‘I Was Scared’
“I was scared,” Caban said. “I thought someone was going to rob us.” Caban, 30, said he had seen Shahzad around the neighborhood, but didn’t have closer contact.
Marilyn Osoria, who lives on an adjacent street, said her children saw Shahzad loading boxes in his home last summer.
“He stuck out to them because he wasn’t dressed in normal clothes,” Osoria said, describing him as wearing a flowing garment. She added that he was accompanied by a teenager.
LaVonne Muse, who lives behind the house, said police and federal agents removed computers and electronic equipment from the house today. She was evacuated due to a bomb threat, she said.
At his previous home in Shelton, about 10 miles north of Bridgeport, Shahzad’s neighbors said he dressed in normal clothes while his wife wore traditional Muslim clothing.
Neighbor Mary Ann Galich, who lived in a house behind the suspect, said “to me, it felt like he was a normal person.”
State Court Records
In September, according to state court records, Chase Home Finance LLC brought a property foreclosure action against a Faisal Zhahzad and Huma Mian in Milford, a town east of Bridgeport near the city of New Haven.
The bomb-laden 1993 Nissan Pathfinder Shahzad allegedly parked off Times Square was sold for cash about three weeks ago at a Connecticut shopping mall in a sale arranged through the Craigslist website, CNN reported, citing an unidentified person in law enforcement with knowledge of the investigation.

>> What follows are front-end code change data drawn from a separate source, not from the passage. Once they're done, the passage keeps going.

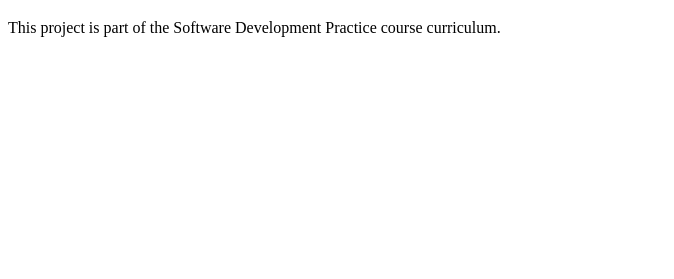
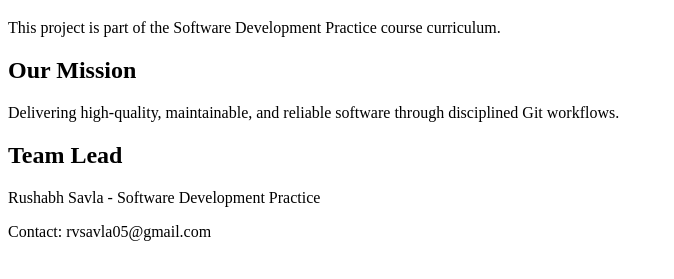
Before and after one commit to Rushabh-Savla/SDP_SGA_2, a plain HTML site: page about.html in a window 1280 px wide. Shown: the part 61-340 px from the top of the page, without its empty margins (0-674 px from the left). Drawn offline with Linux system fonts and the light colour scheme.

Commit message:
Update about.html with company bio and contact information

```diff
--- a/about.html
+++ b/about.html
@@ -11,6 +11,15 @@
     </header>
     <main>
         <p>This project is part of the Software Development Practice course curriculum.</p>
+        <section id="mission">
+            <h2>Our Mission</h2>
+            <p>Delivering high-quality, maintainable, and reliable software through disciplined Git workflows.</p>
+        </section>
+        <section id="team">
+            <h2>Team Lead</h2>
+            <p>Rushabh Savla - Software Development Practice</p>
+            <p>Contact: rvsavla05@gmail.com</p>
+        </section>
     </main>
 </body>
 </html>
```
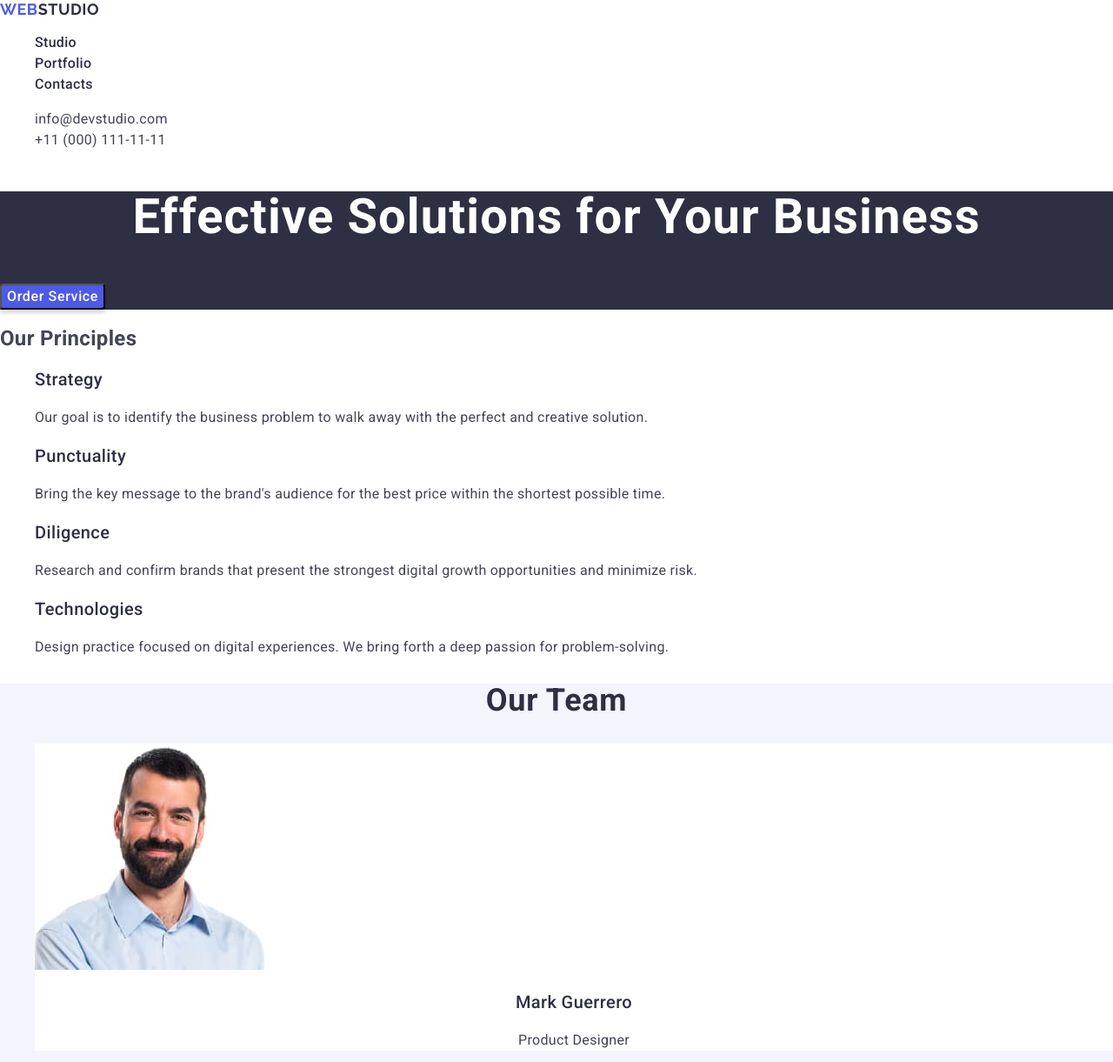
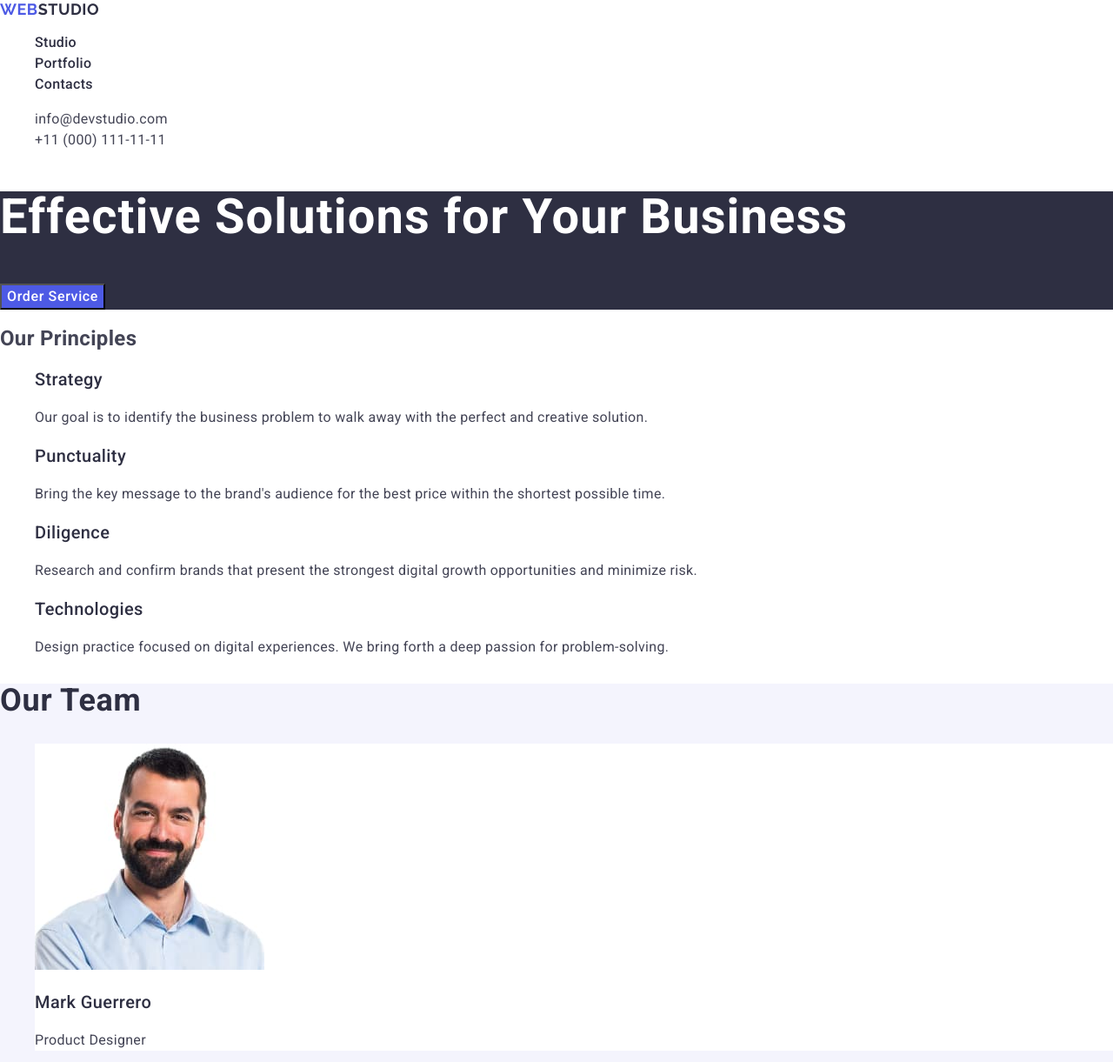
Before and after one commit to julbets/goit-markup-hw-02, a plain HTML site: page index.html in a window 1280 px wide. Shown: the top 1221 px of the page at 87% size. Drawn offline with nearby package versions, Linux system fonts and the light colour scheme.

Commit message:
changes after 2 check
deleting redundant rules

```diff
--- a/css/styles.css
+++ b/css/styles.css
@@ -71,7 +71,6 @@ color: #434455;
 }
 
 .main-slogan {
-text-align: center;
 font-size: 56px;
 font-weight: 700;
 line-height: 1.07;
@@ -85,16 +84,12 @@ font-weight: 500;
 line-height: 1.5;
 letter-spacing: 0.04em;
 color: #FFFFFF;
-border-radius: 4px;
 background: #4D5AE5;
-box-shadow: 0px 4px 4px 0px rgba(0, 0, 0, 0.15);
 }
 
 .order-button:hover,
 .order-button:focus {
-    border-radius: 4px;
     background: #404BBF;
-    box-shadow: 0px 4px 4px 0px rgba(0, 0, 0, 0.15);
 }
 
 /*==============HERO============*/
@@ -123,7 +118,6 @@ line-height: 1.5;
 }
 
 .team-section-header {
-    text-align: center;
 font-size: 36px;
 font-weight: 700;
 line-height: 1.11;
@@ -137,7 +131,6 @@ color: #2E2F42;
 }
 
 .team-member-name {
- text-align: center;
 font-size: 20px;
 font-weight: 500;
 line-height: 1.2;
@@ -146,7 +139,6 @@ color: #2E2F42;
 }
 
 .team-member-position {
-text-align: center;
 font-size: 16px;
 line-height: 1.5;
 }
@@ -155,7 +147,6 @@ line-height: 1.5;
 /*============OUR PORTFOLIO============*/
 
 .portfolio-section-header {
-text-align: center;
 font-size: 36px;
 font-weight: 700;
 line-height: 1.11;
@@ -185,7 +176,7 @@ line-height: 1.5;
 }
 
 .footer-logotype-span {
-    font-family: 'Raleway', sans-serif;
+font-family: 'Raleway', sans-serif;
 color: #f4f4fd;
 }
 
```
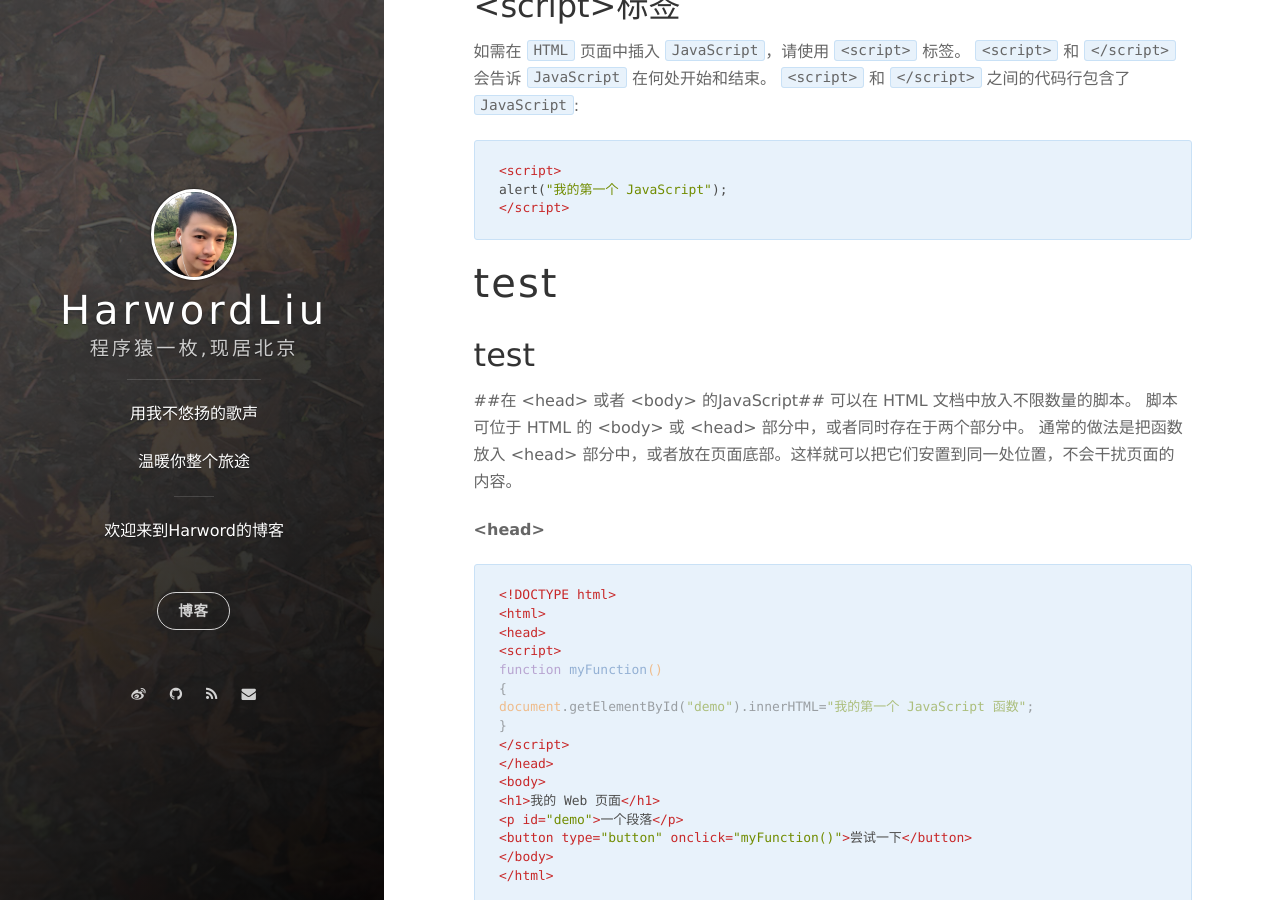
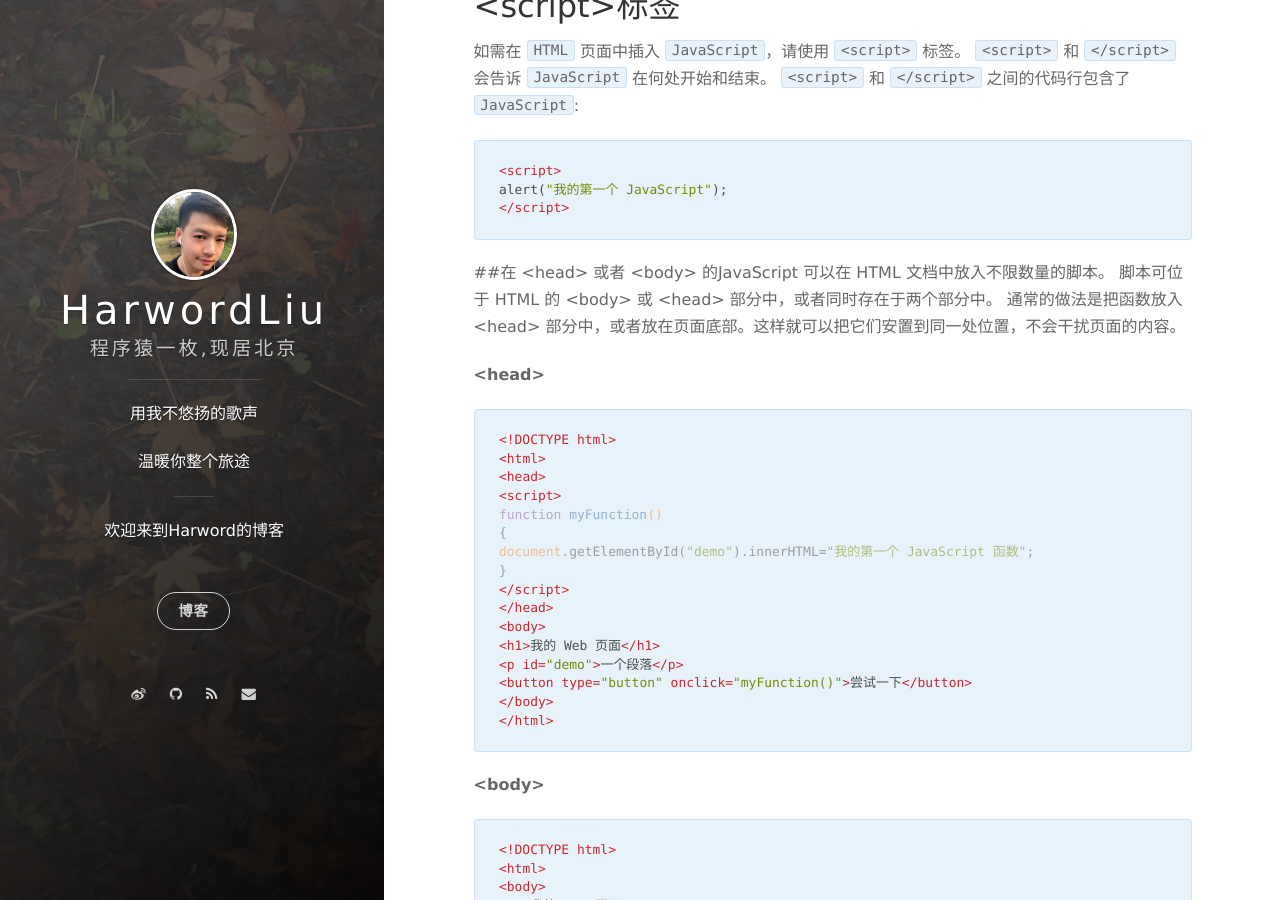
Before and after one commit to HarwordLiu/HarwordLiu.github.io, a Jekyll site: the page built from _posts/2016-11-02-JavaScript-自学第一天.md, in a window 1280 px wide and 900 px high, scrolled down 1702 px. Built offline with Jekyll 4.4.1, drawn with Linux system fonts in a browser that asks for light colours; nearby versions of some CDN libraries; comment, search, counter and statistics services are not loaded.

Commit message:
正式发文

```diff
--- a/_posts/2016-11-02-JavaScript-自学第一天.md
+++ b/_posts/2016-11-02-JavaScript-自学第一天.md
@@ -66,11 +66,7 @@ date: 2016-11-02 21:32:24.000000000 +08:00
 	alert("我的第一个 JavaScript");
 	</script>
 
-
-
-# test
-## test
-##在 \<head> 或者 \<body> 的JavaScript##
+##在 \<head> 或者 \<body> 的JavaScript
 可以在 HTML 文档中放入不限数量的脚本。
 脚本可位于 HTML 的 <body> 或 <head> 部分中，或者同时存在于两个部分中。
 通常的做法是把函数放入 <head> 部分中，或者放在页面底部。这样就可以把它们安置到同一处位置，不会干扰页面的内容。
```
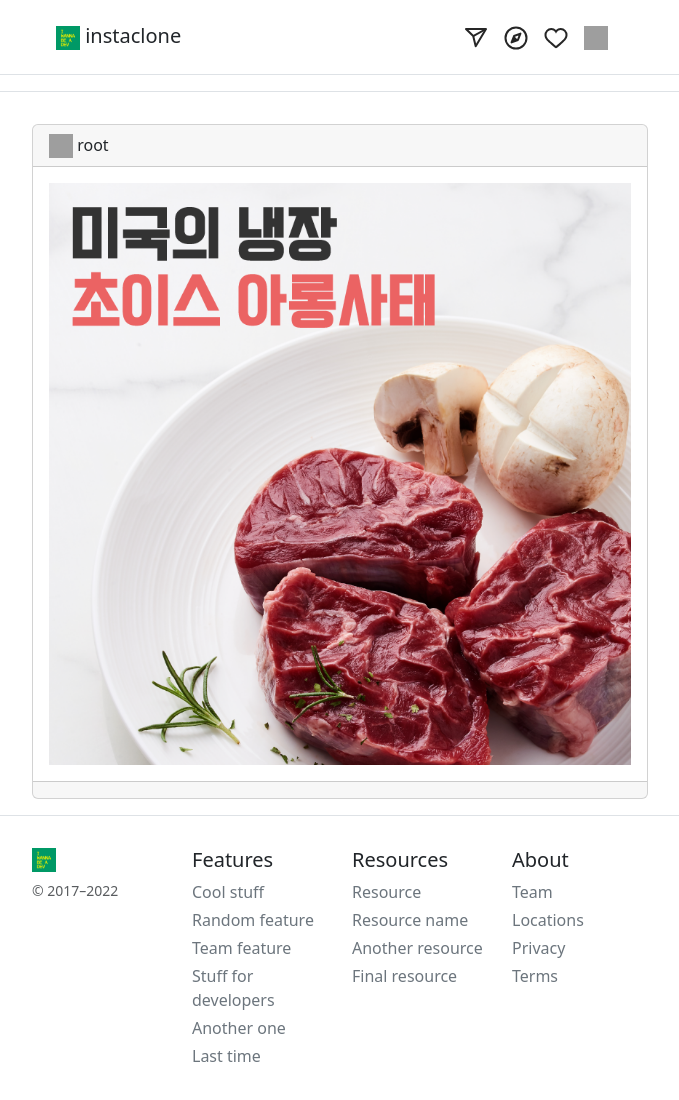
After one commit to gitmurdoo/django_workspace, a Django app: page /post/2/ in a window 1280 px wide. The commit adds this page. Shown: the whole page, without its empty margins (300-979 px from the left). Run offline with Django 4.2, Linux system fonts and the light colour scheme; data comes from the database, SQL or seed files in the repository; both versions use the stored data as it was after the commit; some libraries are stand-ins or nearby versions; grey boxes are pictures that could not be loaded.

Commit message:
post_detail_views

```diff
--- a/accounts/models.py
+++ b/accounts/models.py
@@ -27,3 +27,7 @@ class User(AbstractUser):
         blank=True, upload_to="accounts/avatar/%Y/%m/%d",
         help_text="48px * 48px 크기의 png/jpg 파일을 업로드해주세요."
     )
+
+    @property
+    def name(self):
+        return f"{self.username}"
--- a/instaclone/templates/layout.html
+++ b/instaclone/templates/layout.html
@@ -52,6 +52,7 @@
 
                                     {% else %}
                                         <img src="{% url "pydenticon_image" user.username %}" style="width: 24px; height:24px;" />
+                                        {{ user.username }}
                                     {% endif %}
                                 </a>
 
@@ -62,10 +63,16 @@
             </div>
         </div>
 
-
-        {% block content %}
-
-        {% endblock %}
+        <div class="border-top mt-3">
+            <div class="container offset-sm-3 col-sm-6">
+                <footer class="my-md-3 pt-md-3">
+                    <div class="row">
+                        {% block content %}
+                        {% endblock %}
+                    </div>
+                </div>
+            </div>
+        </div>
 
         <div class="border-top mt-3">
             <div class="container offset-sm-3 col-sm-6">
--- a/instaclone/templates/root.html
+++ b/instaclone/templates/root.html
@@ -4,8 +4,6 @@
     <div class="container offset-sm-3 col-sm-6">
         <div class="row">
             <div class="col-sm-12">
-                Hello Django
-                <hr/>
                 <a href="{% url "instagram:post_new" %}" class="btn btn-primary">New Posting</a>
             </div>
         </div>
--- a/instagram/models.py
+++ b/instagram/models.py
@@ -1,6 +1,7 @@
 from django.conf import settings
 from django.db import models
 import re
+from django.urls import reverse
 # Create your models here.
 
 
@@ -24,8 +25,8 @@ class Post(models.Model):
 
         return tag_list
 
-    # def get_absolute_url(self):
-    #     return reverse("", kwargs={"pk": self.pk})
+    def get_absolute_url(self):
+        return reverse("instagram:post_detail", args=[self.pk])
 
 
 class Tag(models.Model):
--- /dev/null
+++ b/instagram/templates/instagram/post_detail.html
@@ -0,0 +1,31 @@
+{% extends 'instagram/layout.html' %}
+
+{% block content %}
+    <div class="container">
+        <div class="row">
+            <div class="col-sm-12">
+                <div class="card">
+                    <div class="card-header">
+                        {% if avatar %}
+                            {{ post.author.avatar.url }}
+                        {% else %}
+                            <img src='{% url "pydenticon_image" user.username %}' style="width: 24px; height: 24px" />
+                        {% endif %}
+                        {{ post.author.name }}
+                    </div>
+                    <div class="card-body">
+                        <img src="{{ post.photo.url }}" style="width:100%" />
+
+                    </div>
+                    <div class="card-footer">
+                        {% for tag in post.tag_set.all %}
+                            <span class="badge badge-pill badge-primary" style="color: blue">
+                                #{{ tag.name }}
+                            </span>
+                        {% endfor %}
+                    </div>
+                </div>
+            </div>
+        </div>
+    </div>
+{% endblock %}
--- a/instagram/urls.py
+++ b/instagram/urls.py
@@ -5,4 +5,5 @@ app_name = 'instagram'
 
 urlpatterns = [
     path('post/new/', views.post_new, name="post_new"),
+    path('post/<int:pk>/', views.post_detail, name="post_detail"),
 ]
--- a/instagram/views.py
+++ b/instagram/views.py
@@ -1,8 +1,8 @@
-from django.shortcuts import render, redirect
+from django.shortcuts import get_object_or_404, render, redirect
 from django.contrib.auth.decorators import login_required
 from django.contrib import messages
 from .forms import PostForm
-from .models import Tag
+from .models import Post
 # Create your views here.
 
 
@@ -19,7 +19,7 @@ def post_new(request):
             post.tag_set.add(*post.extract_tag_list())
 
             messages.success(request, "포스팅을 저장했습니다.")
-            return redirect("/")
+            return redirect(post)
 
     else:
         form = PostForm()
@@ -27,3 +27,10 @@ def post_new(request):
     return render(request, "instagram/post_form.html", {
         "form": form,
     })
+
+
+def post_detail(request, pk):
+    post = get_object_or_404(Post, pk=pk)
+    return render(request, "instagram/post_detail.html", {
+        "post": post,
+    })
```
Also changed, not shown: db.sqlite3, media/instagram/post/2022/06/16/캐러셀대지_4.png (added).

Investigators interviewed the former owner of the sport- utility vehicle, New York City Mayor Michael Bloomberg said. The person was tracked through the car’s vehicle identification number, which was stripped from the dashboard, Police Commissioner Raymond Kelly said. The number is also typically stamped on parts such as the engine block.
The intended detonator, the police commissioner said, was a can filled with consumer-grade fireworks. The car also held two containers of gasoline and three propane tanks, wired with two clocks, he said.
Bloomberg said today at a press conference that “this was an act that was designed to kill innocent civilians and strike fear into the hearts of Americans and I am happy to say that it failed on both counts.” He added that the city “will not tolerate any bias or backlash against Pakistani or Muslim New Yorkers.”
The police presence has been increased in the Times Square area. The mayor is founder and majority owner of Bloomberg News parent Bloomberg LP.
The case is U.S. v. Shahzad, 10-00928, U.S. District Court for the Southern District of New York (Manhattan).